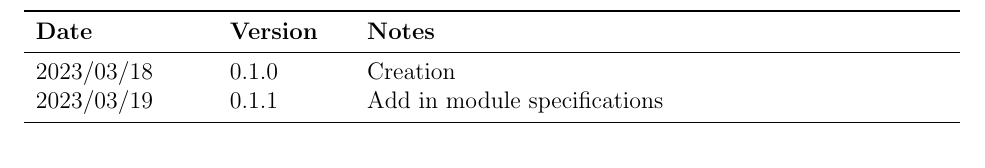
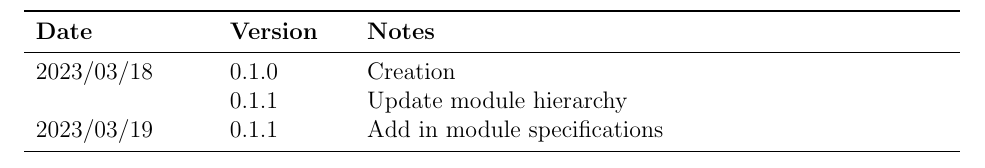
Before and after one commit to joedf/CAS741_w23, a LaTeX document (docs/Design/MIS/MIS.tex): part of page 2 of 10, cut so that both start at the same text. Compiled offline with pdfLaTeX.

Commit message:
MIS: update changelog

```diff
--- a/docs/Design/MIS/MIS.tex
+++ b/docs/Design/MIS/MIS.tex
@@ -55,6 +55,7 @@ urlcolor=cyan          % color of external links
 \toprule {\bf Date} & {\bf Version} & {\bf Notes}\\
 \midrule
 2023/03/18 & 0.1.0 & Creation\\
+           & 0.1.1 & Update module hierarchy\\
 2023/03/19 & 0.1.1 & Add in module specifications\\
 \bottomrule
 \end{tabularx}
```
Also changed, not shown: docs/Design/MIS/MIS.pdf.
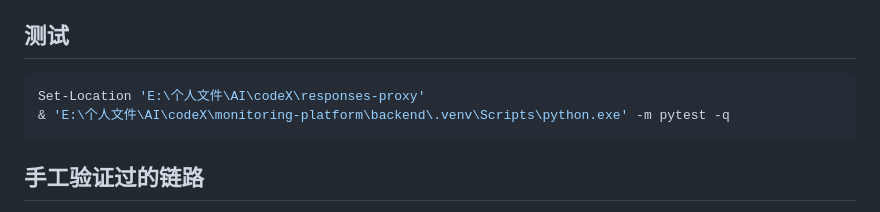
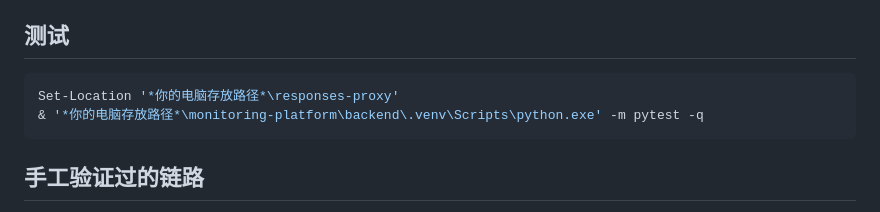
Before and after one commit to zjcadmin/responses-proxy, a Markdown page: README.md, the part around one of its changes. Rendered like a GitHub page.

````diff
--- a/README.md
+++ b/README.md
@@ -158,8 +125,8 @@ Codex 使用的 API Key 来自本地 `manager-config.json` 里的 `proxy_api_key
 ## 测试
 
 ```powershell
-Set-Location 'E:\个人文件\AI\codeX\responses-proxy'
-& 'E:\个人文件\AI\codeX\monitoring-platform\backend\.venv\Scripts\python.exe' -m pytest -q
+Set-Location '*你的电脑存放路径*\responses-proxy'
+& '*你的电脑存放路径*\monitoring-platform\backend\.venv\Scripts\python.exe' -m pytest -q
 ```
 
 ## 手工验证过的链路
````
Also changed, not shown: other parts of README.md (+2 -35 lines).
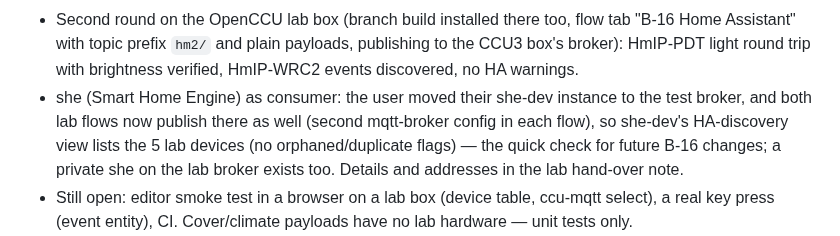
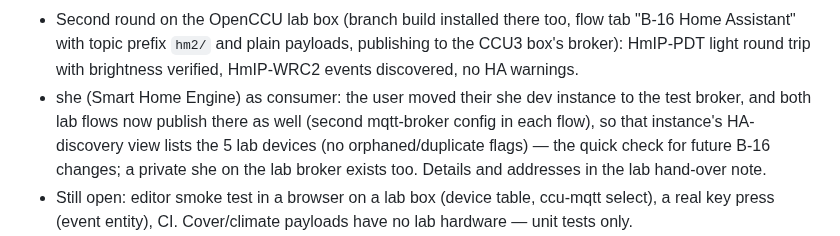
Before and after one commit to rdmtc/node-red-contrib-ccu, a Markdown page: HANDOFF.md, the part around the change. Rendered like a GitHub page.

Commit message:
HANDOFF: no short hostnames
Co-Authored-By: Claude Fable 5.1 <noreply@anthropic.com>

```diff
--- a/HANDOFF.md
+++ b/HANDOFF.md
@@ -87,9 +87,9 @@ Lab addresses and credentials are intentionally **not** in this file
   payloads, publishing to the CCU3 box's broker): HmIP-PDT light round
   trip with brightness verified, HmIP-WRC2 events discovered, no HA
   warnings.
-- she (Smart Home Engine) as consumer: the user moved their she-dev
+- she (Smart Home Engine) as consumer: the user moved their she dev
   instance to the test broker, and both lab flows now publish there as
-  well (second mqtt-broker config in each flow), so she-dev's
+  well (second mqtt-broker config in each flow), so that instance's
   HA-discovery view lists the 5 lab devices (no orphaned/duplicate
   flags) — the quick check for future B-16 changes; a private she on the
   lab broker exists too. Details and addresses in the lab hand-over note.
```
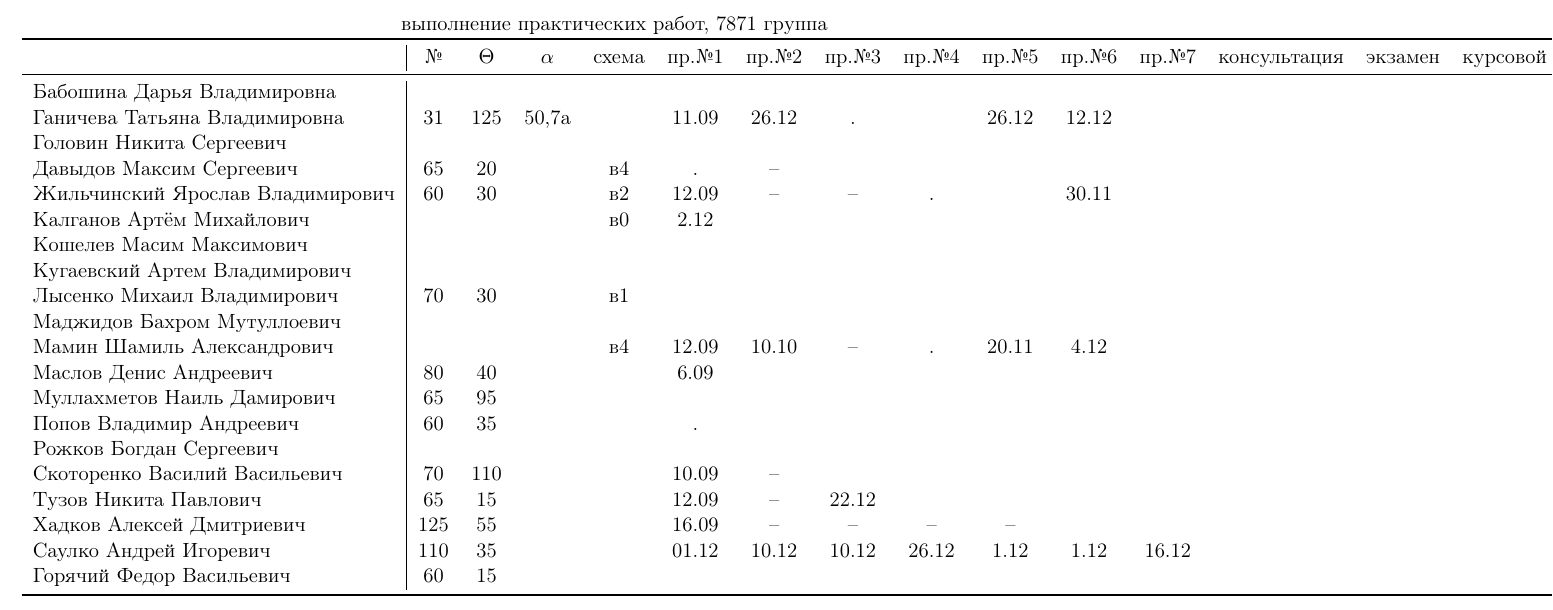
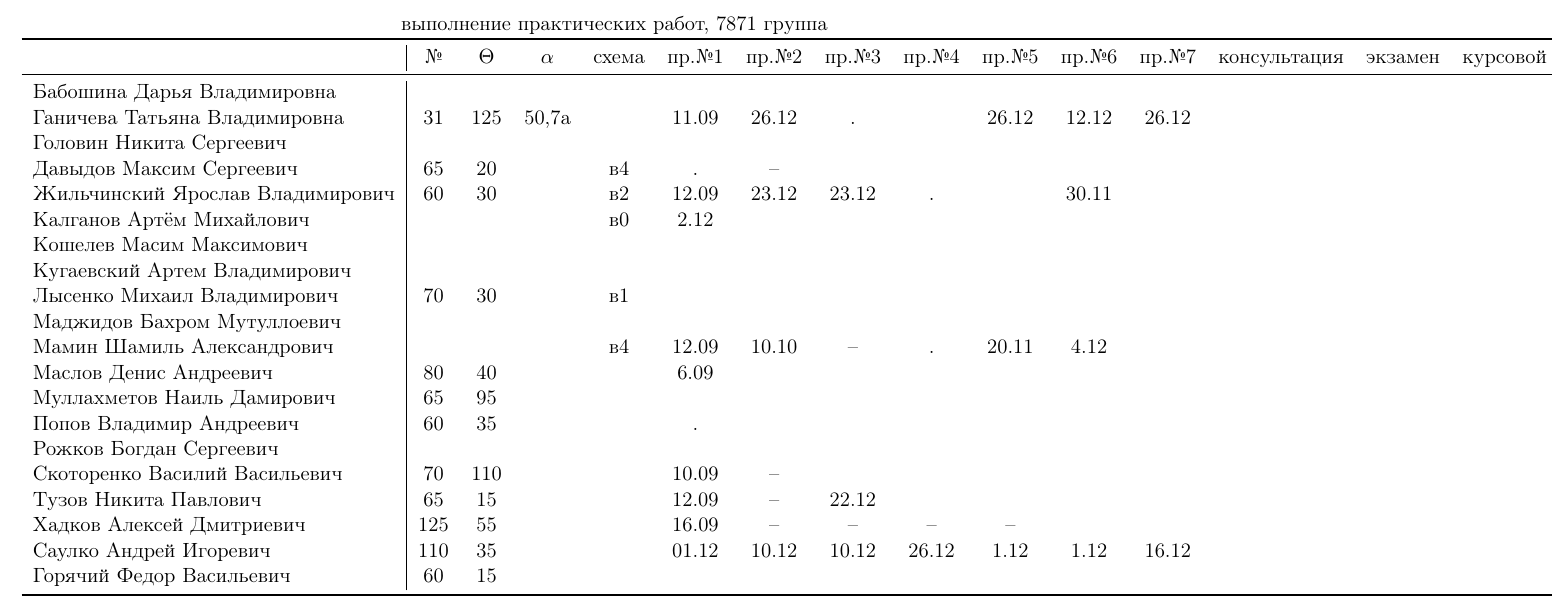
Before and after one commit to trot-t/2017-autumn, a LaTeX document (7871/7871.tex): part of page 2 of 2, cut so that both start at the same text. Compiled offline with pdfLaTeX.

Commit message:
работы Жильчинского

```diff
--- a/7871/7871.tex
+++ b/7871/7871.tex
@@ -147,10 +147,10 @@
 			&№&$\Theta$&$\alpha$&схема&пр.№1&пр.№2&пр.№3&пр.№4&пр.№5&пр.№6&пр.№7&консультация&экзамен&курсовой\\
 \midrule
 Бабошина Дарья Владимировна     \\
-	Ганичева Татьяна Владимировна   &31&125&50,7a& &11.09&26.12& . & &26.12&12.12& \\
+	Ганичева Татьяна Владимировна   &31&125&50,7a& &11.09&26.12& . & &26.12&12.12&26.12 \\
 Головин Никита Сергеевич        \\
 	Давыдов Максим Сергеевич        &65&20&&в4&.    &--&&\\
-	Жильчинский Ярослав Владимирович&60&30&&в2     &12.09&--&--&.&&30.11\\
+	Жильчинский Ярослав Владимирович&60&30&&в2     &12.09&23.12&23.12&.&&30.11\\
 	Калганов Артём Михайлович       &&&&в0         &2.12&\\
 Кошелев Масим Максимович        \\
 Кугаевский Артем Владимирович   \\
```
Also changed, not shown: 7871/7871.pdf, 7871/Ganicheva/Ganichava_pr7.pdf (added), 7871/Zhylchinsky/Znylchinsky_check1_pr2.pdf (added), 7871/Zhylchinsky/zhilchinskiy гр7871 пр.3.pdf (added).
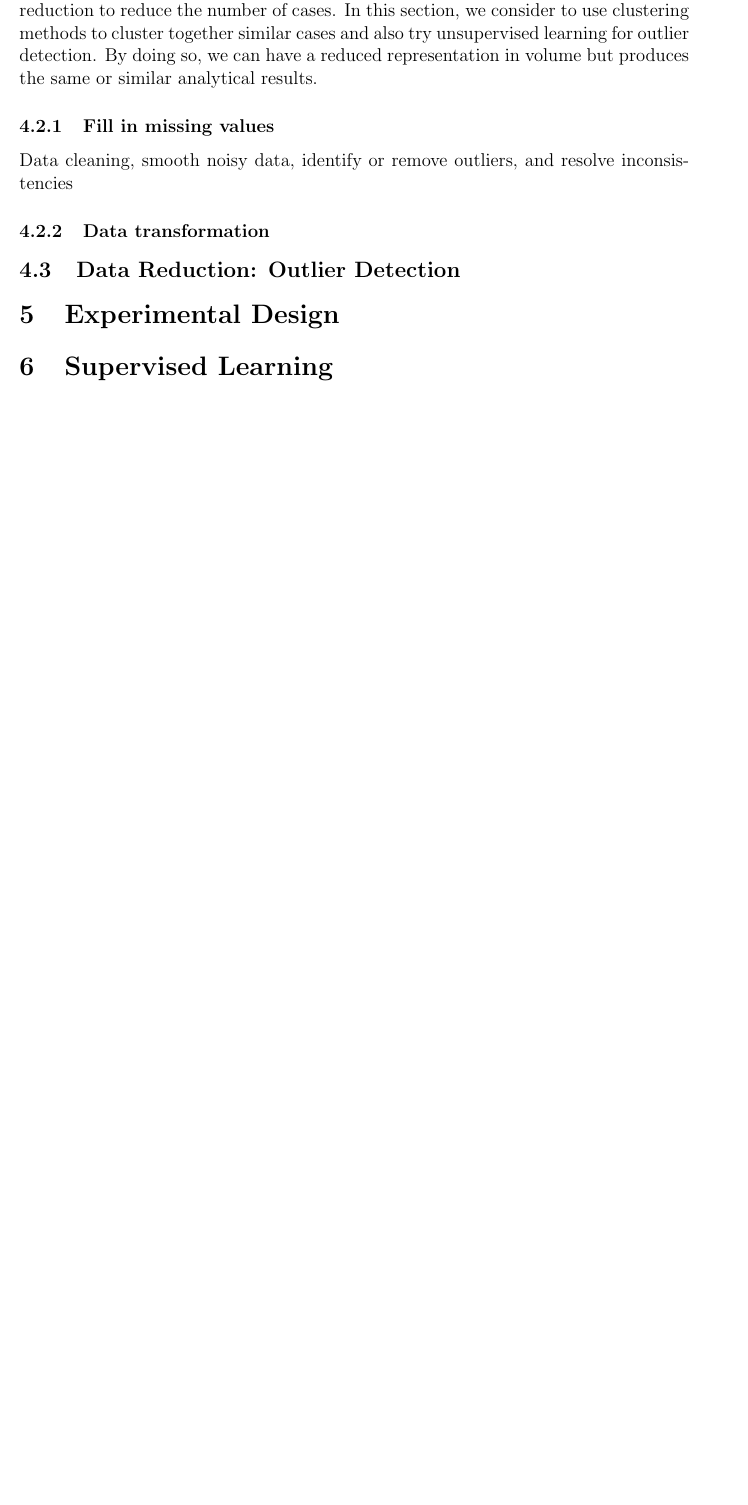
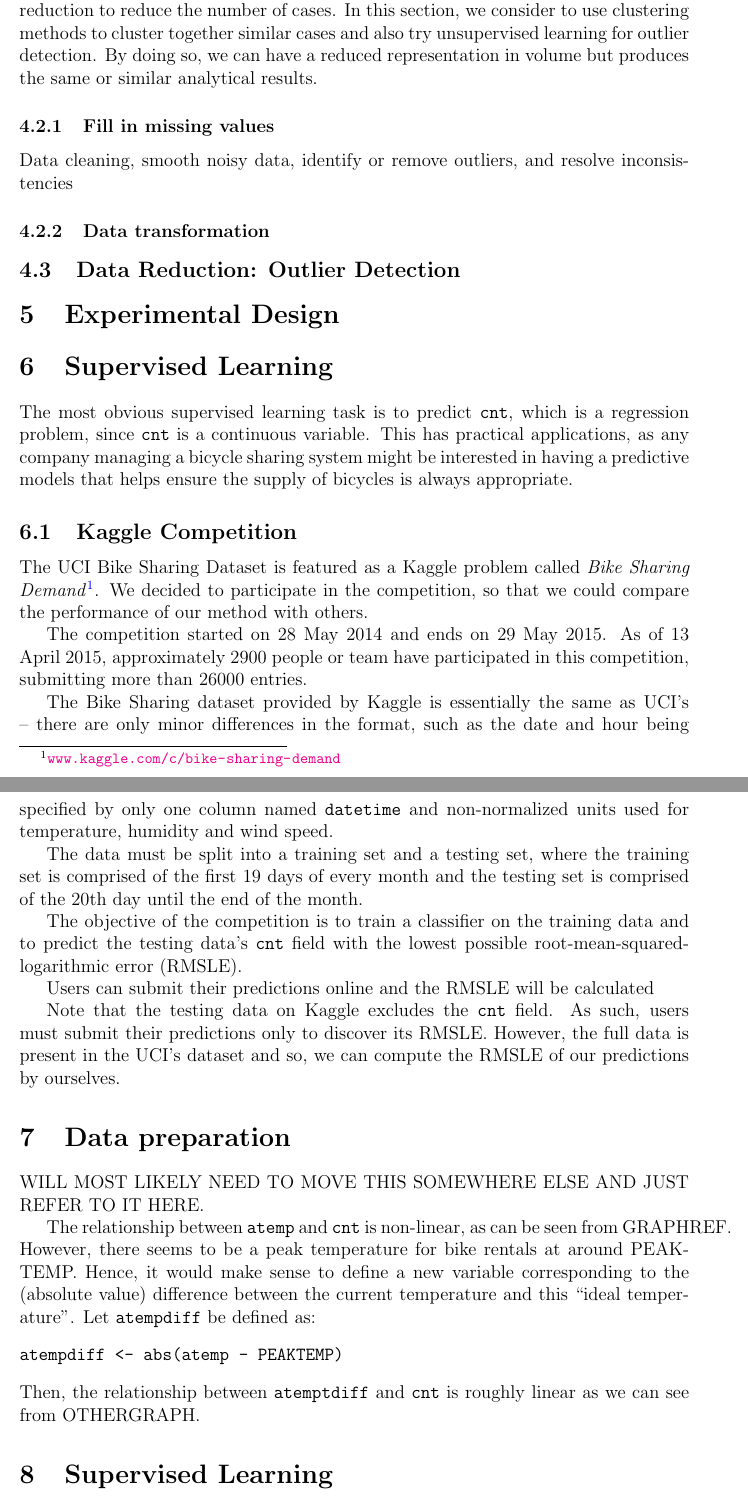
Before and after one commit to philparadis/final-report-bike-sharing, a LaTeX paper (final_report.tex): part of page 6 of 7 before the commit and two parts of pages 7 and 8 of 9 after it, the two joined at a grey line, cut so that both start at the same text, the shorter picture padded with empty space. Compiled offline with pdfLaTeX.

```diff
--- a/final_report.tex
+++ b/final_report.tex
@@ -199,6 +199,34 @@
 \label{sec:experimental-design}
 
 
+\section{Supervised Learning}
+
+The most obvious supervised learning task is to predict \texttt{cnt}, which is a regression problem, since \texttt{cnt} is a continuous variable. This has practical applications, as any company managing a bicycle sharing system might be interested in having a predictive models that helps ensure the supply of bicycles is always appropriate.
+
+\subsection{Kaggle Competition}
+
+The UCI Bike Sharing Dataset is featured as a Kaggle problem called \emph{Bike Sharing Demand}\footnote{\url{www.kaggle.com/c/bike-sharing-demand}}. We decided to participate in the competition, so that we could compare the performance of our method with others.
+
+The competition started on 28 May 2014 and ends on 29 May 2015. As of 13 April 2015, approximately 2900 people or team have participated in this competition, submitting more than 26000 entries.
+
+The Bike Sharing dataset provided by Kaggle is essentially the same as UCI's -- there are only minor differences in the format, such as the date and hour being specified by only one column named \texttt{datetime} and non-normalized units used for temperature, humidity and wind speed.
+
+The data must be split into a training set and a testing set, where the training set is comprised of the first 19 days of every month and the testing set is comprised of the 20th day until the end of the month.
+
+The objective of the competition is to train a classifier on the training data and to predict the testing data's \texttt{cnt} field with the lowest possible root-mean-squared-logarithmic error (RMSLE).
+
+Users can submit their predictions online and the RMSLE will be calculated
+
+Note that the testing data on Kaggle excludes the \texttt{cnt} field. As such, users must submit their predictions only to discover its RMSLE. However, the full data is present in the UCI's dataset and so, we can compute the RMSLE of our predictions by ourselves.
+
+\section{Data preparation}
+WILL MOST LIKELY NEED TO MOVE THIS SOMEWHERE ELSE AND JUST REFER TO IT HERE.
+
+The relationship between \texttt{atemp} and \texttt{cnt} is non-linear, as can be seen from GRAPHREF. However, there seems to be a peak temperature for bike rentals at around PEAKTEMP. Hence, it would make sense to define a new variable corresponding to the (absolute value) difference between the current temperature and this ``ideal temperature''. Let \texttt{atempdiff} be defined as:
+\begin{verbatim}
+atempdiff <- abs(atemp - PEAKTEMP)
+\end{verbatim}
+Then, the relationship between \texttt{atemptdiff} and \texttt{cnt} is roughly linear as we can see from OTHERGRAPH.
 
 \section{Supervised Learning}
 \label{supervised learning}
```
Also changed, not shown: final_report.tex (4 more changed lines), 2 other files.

□ □ □

*PROBLEM DETAILS*
Could the material above be given again exactly, pictures excluded?

*ANSWER BELOW*
Before and after one commit to joedf/CAS741_w23, a LaTeX document (docs/Design/MIS/MIS.tex): part of page 2 of 10, cut so that both start at the same text. Compiled offline with pdfLaTeX.

Commit message:
MIS: update changelog

```diff
--- a/docs/Design/MIS/MIS.tex
+++ b/docs/Design/MIS/MIS.tex
@@ -55,6 +55,7 @@ urlcolor=cyan          % color of external links
 \toprule {\bf Date} & {\bf Version} & {\bf Notes}\\
 \midrule
 2023/03/18 & 0.1.0 & Creation\\
+           & 0.1.1 & Update module hierarchy\\
 2023/03/19 & 0.1.1 & Add in module specifications\\
 \bottomrule
 \end{tabularx}
```
Also changed, not shown: docs/Design/MIS/MIS.pdf.
Before and after one commit to zjcadmin/responses-proxy, a Markdown page: README.md, the part around one of its changes. Rendered like a GitHub page.

````diff
--- a/README.md
+++ b/README.md
@@ -158,8 +125,8 @@ Codex 使用的 API Key 来自本地 `manager-config.json` 里的 `proxy_api_key
 ## 测试
 
 ```powershell
-Set-Location 'E:\个人文件\AI\codeX\responses-proxy'
-& 'E:\个人文件\AI\codeX\monitoring-platform\backend\.venv\Scripts\python.exe' -m pytest -q
+Set-Location '*你的电脑存放路径*\responses-proxy'
+& '*你的电脑存放路径*\monitoring-platform\backend\.venv\Scripts\python.exe' -m pytest -q
 ```
 
 ## 手工验证过的链路
````
Also changed, not shown: other parts of README.md (+2 -35 lines).
Before and after one commit to rdmtc/node-red-contrib-ccu, a Markdown page: HANDOFF.md, the part around the change. Rendered like a GitHub page.

Commit message:
HANDOFF: no short hostnames
Co-Authored-By: Claude Fable 5.1 <noreply@anthropic.com>

```diff
--- a/HANDOFF.md
+++ b/HANDOFF.md
@@ -87,9 +87,9 @@ Lab addresses and credentials are intentionally **not** in this file
   payloads, publishing to the CCU3 box's broker): HmIP-PDT light round
   trip with brightness verified, HmIP-WRC2 events discovered, no HA
   warnings.
-- she (Smart Home Engine) as consumer: the user moved their she-dev
+- she (Smart Home Engine) as consumer: the user moved their she dev
   instance to the test broker, and both lab flows now publish there as
-  well (second mqtt-broker config in each flow), so she-dev's
+  well (second mqtt-broker config in each flow), so that instance's
   HA-discovery view lists the 5 lab devices (no orphaned/duplicate
   flags) — the quick check for future B-16 changes; a private she on the
   lab broker exists too. Details and addresses in the lab hand-over note.
```
Before and after one commit to trot-t/2017-autumn, a LaTeX document (7871/7871.tex): part of page 2 of 2, cut so that both start at the same text. Compiled offline with pdfLaTeX.

Commit message:
работы Жильчинского

```diff
--- a/7871/7871.tex
+++ b/7871/7871.tex
@@ -147,10 +147,10 @@
 			&№&$\Theta$&$\alpha$&схема&пр.№1&пр.№2&пр.№3&пр.№4&пр.№5&пр.№6&пр.№7&консультация&экзамен&курсовой\\
 \midrule
 Бабошина Дарья Владимировна     \\
-	Ганичева Татьяна Владимировна   &31&125&50,7a& &11.09&26.12& . & &26.12&12.12& \\
+	Ганичева Татьяна Владимировна   &31&125&50,7a& &11.09&26.12& . & &26.12&12.12&26.12 \\
 Головин Никита Сергеевич        \\
 	Давыдов Максим Сергеевич        &65&20&&в4&.    &--&&\\
-	Жильчинский Ярослав Владимирович&60&30&&в2     &12.09&--&--&.&&30.11\\
+	Жильчинский Ярослав Владимирович&60&30&&в2     &12.09&23.12&23.12&.&&30.11\\
 	Калганов Артём Михайлович       &&&&в0         &2.12&\\
 Кошелев Масим Максимович        \\
 Кугаевский Артем Владимирович   \\
```
Also changed, not shown: 7871/7871.pdf, 7871/Ganicheva/Ganichava_pr7.pdf (added), 7871/Zhylchinsky/Znylchinsky_check1_pr2.pdf (added), 7871/Zhylchinsky/zhilchinskiy гр7871 пр.3.pdf (added).
Before and after one commit to philparadis/final-report-bike-sharing, a LaTeX paper (final_report.tex): part of page 6 of 7 before the commit and two parts of pages 7 and 8 of 9 after it, the two joined at a grey line, cut so that both start at the same text, the shorter picture padded with empty space. Compiled offline with pdfLaTeX.

```diff
--- a/final_report.tex
+++ b/final_report.tex
@@ -199,6 +199,34 @@
 \label{sec:experimental-design}
 
 
+\section{Supervised Learning}
+
+The most obvious supervised learning task is to predict \texttt{cnt}, which is a regression problem, since \texttt{cnt} is a continuous variable. This has practical applications, as any company managing a bicycle sharing system might be interested in having a predictive models that helps ensure the supply of bicycles is always appropriate.
+
+\subsection{Kaggle Competition}
+
+The UCI Bike Sharing Dataset is featured as a Kaggle problem called \emph{Bike Sharing Demand}\footnote{\url{www.kaggle.com/c/bike-sharing-demand}}. We decided to participate in the competition, so that we could compare the performance of our method with others.
+
+The competition started on 28 May 2014 and ends on 29 May 2015. As of 13 April 2015, approximately 2900 people or team have participated in this competition, submitting more than 26000 entries.
+
+The Bike Sharing dataset provided by Kaggle is essentially the same as UCI's -- there are only minor differences in the format, such as the date and hour being specified by only one column named \texttt{datetime} and non-normalized units used for temperature, humidity and wind speed.
+
+The data must be split into a training set and a testing set, where the training set is comprised of the first 19 days of every month and the testing set is comprised of the 20th day until the end of the month.
+
+The objective of the competition is to train a classifier on the training data and to predict the testing data's \texttt{cnt} field with the lowest possible root-mean-squared-logarithmic error (RMSLE).
+
+Users can submit their predictions online and the RMSLE will be calculated
+
+Note that the testing data on Kaggle excludes the \texttt{cnt} field. As such, users must submit their predictions only to discover its RMSLE. However, the full data is present in the UCI's dataset and so, we can compute the RMSLE of our predictions by ourselves.
+
+\section{Data preparation}
+WILL MOST LIKELY NEED TO MOVE THIS SOMEWHERE ELSE AND JUST REFER TO IT HERE.
+
+The relationship between \texttt{atemp} and \texttt{cnt} is non-linear, as can be seen from GRAPHREF. However, there seems to be a peak temperature for bike rentals at around PEAKTEMP. Hence, it would make sense to define a new variable corresponding to the (absolute value) difference between the current temperature and this ``ideal temperature''. Let \texttt{atempdiff} be defined as:
+\begin{verbatim}
+atempdiff <- abs(atemp - PEAKTEMP)
+\end{verbatim}
+Then, the relationship between \texttt{atemptdiff} and \texttt{cnt} is roughly linear as we can see from OTHERGRAPH.
 
 \section{Supervised Learning}
 \label{supervised learning}
```
Also changed, not shown: final_report.tex (4 more changed lines), 2 other files.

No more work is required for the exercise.